*EXERCISE DETAILS*: Below are records. Find each line in them that holds the word "alerts" and copy it.

***** PROVIDED MATERIAL *****

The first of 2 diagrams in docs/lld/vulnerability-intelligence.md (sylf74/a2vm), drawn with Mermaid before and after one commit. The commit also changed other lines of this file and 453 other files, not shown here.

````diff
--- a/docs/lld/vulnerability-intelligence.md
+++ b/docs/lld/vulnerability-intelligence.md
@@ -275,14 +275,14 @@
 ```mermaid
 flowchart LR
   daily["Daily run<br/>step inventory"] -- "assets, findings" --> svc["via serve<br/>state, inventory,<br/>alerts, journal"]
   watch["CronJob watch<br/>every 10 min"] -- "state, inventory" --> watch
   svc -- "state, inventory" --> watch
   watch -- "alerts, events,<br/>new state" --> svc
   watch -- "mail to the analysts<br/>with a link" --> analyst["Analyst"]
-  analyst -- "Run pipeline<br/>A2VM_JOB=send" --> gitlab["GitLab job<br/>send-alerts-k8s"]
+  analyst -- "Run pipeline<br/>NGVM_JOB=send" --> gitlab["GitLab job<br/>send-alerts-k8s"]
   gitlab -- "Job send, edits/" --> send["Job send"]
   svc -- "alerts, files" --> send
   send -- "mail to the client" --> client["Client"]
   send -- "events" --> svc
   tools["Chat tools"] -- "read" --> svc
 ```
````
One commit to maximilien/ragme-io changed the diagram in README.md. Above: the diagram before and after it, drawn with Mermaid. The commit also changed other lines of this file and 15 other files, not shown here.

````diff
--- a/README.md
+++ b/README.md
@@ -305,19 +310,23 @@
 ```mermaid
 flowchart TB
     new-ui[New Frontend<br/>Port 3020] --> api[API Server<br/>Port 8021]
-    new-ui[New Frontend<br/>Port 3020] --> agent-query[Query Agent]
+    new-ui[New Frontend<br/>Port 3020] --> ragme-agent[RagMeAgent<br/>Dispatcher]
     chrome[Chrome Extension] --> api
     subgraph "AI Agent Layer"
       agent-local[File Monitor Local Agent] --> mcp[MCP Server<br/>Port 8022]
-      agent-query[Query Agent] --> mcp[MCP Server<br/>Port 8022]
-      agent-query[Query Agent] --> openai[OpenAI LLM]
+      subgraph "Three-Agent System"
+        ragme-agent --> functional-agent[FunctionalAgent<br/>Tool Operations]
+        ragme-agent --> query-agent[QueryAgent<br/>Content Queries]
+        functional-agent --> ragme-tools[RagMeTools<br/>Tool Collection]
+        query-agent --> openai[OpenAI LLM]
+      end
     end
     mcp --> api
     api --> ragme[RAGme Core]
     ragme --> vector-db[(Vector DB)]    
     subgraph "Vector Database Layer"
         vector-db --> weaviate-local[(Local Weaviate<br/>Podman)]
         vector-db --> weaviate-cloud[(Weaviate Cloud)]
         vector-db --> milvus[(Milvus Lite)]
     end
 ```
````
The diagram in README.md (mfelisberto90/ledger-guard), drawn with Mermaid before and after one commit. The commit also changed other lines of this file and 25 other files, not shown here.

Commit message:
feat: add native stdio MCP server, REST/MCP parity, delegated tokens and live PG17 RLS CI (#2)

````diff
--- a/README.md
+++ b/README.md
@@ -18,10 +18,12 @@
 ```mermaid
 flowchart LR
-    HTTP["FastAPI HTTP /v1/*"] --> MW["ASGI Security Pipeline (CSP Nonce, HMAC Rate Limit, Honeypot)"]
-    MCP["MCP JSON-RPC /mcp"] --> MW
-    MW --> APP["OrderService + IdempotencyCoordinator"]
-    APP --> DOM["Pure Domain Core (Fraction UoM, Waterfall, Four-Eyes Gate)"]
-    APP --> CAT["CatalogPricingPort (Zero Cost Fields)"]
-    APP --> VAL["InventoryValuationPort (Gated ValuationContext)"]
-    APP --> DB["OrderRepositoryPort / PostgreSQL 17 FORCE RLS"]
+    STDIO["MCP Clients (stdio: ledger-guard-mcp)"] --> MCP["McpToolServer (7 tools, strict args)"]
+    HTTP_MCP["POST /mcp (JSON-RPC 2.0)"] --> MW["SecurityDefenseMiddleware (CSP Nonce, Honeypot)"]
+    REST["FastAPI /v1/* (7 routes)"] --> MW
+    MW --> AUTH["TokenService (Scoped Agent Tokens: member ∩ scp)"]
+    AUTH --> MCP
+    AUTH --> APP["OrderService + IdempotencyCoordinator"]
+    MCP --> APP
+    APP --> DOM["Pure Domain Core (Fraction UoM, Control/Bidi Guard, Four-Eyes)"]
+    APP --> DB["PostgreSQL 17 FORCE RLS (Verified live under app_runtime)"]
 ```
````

*****

*ANSWER SPACE*:
   daily["Daily run<br/>step inventory"] -- "assets, findings" --> svc["via serve<br/>state, inventory,<br/>alerts, journal"]
   watch -- "alerts, events,<br/>new state" --> svc
-  analyst -- "Run pipeline<br/>A2VM_JOB=send" --> gitlab["GitLab job<br/>send-alerts-k8s"]
+  analyst -- "Run pipeline<br/>NGVM_JOB=send" --> gitlab["GitLab job<br/>send-alerts-k8s"]
   svc -- "alerts, files" --> send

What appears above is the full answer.